Dorothy Shauman Ledbetter Shauman is standing in front of the bathroom mirror in her black half-slip and black push-up bra, auditioning a look. Her fortieth high school reunion, the last one, is one week away, and she’s trying to decide whether or not to draw a beauty mark above her lip for the occasion. It wouldn’t be entirely false; she does have a mole there, but it’s faint, hard to see. She just wants to enhance what already exists, nothing wrong with that; it’s de rigueur if you’re a woman, and it’s becoming more common in men, too. Wrong as that is. Dorothy would never have anything to do with a man who wore makeup or dyed his hair or carried a purse or wore support hose or cried or did any of those womanly things men are appropriating as though it’s their god-given right. No. She prefers an all-American, red-blooded male who is not a jerk. They’re hard to find, but she holds out hope that she will have some sort of meaningful relationship with one before she’s six feet under.
She regards herself in the mirror, tilts her head this way and that. Yes, a beauty mark would be fun, kind of playful. She pencils in the mark gingerly, then steps back to regard herself. Not bad. Not bad at all. Sexy. Just like she wanted. Helloooo, Marilyn. She pictures Pete Decker looking up from his table full of jocks when she walks into the hotel ballroom and saying, Va va va voom! And then, Dorothy? Dorothy Shauman?
“Uh-huh,” she will say, lightly, musically, and walk right past him. Though she will walk close enough to him for him to smell her perfume.

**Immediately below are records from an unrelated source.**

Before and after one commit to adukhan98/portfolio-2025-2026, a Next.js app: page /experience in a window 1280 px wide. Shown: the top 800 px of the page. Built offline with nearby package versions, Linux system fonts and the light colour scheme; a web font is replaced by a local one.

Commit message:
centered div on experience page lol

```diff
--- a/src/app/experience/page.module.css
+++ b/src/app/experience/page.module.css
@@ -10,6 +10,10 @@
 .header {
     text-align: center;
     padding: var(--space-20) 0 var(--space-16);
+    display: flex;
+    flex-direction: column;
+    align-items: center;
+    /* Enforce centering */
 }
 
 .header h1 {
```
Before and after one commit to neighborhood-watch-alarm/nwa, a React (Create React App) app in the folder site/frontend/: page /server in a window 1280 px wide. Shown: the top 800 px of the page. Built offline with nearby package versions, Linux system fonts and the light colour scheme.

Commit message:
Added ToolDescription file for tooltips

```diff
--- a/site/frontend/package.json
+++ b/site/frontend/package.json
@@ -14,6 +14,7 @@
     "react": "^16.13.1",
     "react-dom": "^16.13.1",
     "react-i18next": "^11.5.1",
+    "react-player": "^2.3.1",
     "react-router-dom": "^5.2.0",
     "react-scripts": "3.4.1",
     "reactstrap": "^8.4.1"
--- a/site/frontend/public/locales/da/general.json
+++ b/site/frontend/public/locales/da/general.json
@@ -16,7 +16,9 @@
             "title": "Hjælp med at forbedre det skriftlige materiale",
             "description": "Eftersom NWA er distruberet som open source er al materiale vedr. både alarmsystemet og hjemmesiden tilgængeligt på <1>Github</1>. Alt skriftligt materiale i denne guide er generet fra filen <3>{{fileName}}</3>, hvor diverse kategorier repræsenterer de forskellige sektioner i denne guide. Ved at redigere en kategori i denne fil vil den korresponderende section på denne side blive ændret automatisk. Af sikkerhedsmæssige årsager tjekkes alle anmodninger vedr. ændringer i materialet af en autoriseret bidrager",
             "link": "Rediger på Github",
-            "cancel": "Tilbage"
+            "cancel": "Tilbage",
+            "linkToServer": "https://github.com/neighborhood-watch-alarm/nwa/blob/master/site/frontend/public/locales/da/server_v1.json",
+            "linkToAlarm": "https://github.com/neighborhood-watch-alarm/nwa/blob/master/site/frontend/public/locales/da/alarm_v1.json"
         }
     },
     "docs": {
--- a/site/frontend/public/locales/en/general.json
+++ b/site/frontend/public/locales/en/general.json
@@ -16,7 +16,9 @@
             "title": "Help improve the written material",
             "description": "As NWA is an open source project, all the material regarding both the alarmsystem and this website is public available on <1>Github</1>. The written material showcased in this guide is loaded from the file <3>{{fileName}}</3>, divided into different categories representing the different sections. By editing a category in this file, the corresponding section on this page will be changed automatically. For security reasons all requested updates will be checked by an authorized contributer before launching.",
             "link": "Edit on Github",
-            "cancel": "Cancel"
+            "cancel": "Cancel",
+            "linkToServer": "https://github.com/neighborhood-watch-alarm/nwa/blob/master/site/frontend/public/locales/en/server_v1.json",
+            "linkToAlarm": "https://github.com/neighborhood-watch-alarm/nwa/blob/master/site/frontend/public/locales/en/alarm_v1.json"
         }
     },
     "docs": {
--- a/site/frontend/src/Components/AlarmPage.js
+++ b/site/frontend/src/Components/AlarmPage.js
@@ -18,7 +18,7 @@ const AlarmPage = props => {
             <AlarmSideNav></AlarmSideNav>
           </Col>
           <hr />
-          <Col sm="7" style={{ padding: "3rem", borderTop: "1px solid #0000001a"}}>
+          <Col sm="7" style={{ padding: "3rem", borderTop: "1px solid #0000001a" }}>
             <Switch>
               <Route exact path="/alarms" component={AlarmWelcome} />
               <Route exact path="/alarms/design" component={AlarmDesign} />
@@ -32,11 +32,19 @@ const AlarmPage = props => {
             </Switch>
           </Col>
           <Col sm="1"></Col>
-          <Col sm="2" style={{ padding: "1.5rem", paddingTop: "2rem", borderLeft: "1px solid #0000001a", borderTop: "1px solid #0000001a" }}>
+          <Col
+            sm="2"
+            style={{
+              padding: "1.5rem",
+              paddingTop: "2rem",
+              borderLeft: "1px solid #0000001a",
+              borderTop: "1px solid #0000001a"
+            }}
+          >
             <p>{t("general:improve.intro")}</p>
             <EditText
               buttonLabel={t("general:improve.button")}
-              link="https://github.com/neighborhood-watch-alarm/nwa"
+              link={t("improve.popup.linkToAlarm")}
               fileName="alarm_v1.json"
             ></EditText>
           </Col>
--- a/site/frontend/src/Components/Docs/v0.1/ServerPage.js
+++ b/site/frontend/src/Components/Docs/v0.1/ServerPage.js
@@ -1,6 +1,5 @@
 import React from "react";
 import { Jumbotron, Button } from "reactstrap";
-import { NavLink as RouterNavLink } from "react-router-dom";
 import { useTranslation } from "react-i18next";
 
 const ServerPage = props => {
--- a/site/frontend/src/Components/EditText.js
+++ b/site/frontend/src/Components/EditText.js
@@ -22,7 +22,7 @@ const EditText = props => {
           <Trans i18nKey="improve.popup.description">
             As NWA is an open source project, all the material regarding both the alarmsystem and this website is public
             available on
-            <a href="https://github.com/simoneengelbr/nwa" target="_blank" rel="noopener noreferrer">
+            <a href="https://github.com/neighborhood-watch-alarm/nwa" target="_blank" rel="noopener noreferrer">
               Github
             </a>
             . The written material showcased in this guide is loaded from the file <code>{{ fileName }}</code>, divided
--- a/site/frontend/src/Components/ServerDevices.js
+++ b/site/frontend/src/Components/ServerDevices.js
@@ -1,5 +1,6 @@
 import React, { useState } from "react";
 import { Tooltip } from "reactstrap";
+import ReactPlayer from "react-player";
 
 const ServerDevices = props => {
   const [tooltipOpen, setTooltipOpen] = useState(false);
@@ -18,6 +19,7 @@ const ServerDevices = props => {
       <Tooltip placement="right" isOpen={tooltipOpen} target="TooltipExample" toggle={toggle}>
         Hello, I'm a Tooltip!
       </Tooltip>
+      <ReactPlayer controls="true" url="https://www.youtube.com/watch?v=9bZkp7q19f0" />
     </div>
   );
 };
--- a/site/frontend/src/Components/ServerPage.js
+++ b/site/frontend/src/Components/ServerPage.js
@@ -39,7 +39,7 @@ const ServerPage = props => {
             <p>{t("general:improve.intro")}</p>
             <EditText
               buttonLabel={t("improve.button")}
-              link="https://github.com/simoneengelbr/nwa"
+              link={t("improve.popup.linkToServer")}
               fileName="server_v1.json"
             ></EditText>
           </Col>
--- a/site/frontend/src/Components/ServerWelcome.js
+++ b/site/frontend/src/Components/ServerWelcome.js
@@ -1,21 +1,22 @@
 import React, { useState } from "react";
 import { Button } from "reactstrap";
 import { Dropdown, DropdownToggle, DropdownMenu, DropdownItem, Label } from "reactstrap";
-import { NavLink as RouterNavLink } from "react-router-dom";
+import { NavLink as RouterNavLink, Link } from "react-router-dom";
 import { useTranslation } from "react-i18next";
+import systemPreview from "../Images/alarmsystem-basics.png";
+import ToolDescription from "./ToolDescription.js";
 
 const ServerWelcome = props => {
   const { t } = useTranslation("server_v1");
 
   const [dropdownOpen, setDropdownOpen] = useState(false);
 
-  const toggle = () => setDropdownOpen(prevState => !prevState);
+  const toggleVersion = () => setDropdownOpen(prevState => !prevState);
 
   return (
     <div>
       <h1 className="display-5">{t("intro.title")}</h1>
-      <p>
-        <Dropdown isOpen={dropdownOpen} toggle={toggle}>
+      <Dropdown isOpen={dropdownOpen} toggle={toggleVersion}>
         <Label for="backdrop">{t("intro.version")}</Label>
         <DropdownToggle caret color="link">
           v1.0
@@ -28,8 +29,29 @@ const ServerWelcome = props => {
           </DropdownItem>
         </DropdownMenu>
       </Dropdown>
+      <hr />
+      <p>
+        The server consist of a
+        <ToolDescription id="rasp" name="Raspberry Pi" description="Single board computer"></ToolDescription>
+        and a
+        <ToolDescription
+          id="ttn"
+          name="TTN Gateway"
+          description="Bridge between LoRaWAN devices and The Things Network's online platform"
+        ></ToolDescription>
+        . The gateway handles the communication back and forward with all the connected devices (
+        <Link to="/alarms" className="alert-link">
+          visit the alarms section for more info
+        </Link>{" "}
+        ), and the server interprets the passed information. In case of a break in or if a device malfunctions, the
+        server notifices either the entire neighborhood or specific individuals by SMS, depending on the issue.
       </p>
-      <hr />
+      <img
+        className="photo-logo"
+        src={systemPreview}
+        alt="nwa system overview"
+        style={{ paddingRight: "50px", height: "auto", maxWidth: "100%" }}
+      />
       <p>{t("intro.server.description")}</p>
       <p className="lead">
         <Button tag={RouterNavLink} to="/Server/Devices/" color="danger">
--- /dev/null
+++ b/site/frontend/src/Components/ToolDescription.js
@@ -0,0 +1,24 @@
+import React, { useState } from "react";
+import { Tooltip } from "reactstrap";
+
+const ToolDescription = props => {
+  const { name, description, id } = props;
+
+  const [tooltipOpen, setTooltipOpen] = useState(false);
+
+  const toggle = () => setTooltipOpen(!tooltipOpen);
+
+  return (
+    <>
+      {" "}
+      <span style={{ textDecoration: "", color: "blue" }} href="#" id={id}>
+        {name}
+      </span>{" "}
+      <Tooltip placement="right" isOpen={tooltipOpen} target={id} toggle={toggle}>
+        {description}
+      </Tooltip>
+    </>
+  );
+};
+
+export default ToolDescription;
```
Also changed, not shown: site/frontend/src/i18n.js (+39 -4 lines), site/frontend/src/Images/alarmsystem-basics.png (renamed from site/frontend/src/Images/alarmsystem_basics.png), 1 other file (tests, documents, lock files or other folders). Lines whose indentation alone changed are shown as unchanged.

Also new. One hundred and ten smackeroos. She got perfume, not cologne, even though her ...